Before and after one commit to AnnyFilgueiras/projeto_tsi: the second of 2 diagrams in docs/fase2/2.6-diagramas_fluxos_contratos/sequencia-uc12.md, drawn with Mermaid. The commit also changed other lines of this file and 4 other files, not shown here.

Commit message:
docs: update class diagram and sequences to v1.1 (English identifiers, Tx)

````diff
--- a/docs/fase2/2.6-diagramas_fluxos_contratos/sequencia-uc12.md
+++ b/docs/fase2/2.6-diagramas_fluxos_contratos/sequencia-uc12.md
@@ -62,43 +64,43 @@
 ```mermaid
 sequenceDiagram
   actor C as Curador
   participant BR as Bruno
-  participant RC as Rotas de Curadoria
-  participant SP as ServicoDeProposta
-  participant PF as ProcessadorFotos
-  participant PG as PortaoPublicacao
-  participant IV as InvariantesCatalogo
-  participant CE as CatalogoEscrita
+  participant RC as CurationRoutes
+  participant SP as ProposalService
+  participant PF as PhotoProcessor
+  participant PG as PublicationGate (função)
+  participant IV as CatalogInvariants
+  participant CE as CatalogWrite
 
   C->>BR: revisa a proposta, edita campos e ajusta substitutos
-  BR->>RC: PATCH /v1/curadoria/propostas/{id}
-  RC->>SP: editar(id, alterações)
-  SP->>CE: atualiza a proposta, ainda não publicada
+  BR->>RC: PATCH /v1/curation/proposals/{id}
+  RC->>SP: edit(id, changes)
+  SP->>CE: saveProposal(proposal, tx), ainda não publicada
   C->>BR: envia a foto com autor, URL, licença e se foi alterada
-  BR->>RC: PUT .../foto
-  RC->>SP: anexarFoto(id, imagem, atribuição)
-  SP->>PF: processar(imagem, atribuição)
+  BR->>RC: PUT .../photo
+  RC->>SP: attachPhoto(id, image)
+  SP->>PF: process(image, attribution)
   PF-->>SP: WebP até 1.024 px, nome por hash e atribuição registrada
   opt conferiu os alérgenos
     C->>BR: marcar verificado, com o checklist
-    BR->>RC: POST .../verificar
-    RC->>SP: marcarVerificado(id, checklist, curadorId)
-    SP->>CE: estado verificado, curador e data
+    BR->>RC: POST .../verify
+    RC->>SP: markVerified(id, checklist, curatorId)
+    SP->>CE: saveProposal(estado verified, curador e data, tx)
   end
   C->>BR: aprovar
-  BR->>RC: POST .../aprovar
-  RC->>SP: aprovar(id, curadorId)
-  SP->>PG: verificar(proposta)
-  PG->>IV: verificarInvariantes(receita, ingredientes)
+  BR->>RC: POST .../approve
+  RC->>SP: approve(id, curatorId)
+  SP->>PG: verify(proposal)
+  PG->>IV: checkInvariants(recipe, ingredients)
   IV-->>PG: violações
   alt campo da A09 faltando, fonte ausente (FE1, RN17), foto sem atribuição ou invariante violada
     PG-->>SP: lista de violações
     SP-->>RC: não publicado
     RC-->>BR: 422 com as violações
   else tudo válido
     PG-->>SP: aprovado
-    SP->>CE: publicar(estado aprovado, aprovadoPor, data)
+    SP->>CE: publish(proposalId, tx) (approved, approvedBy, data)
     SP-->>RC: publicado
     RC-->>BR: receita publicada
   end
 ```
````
# # # # #
State the count of lines holding the string "violações" in the listing above, and nothing else.

3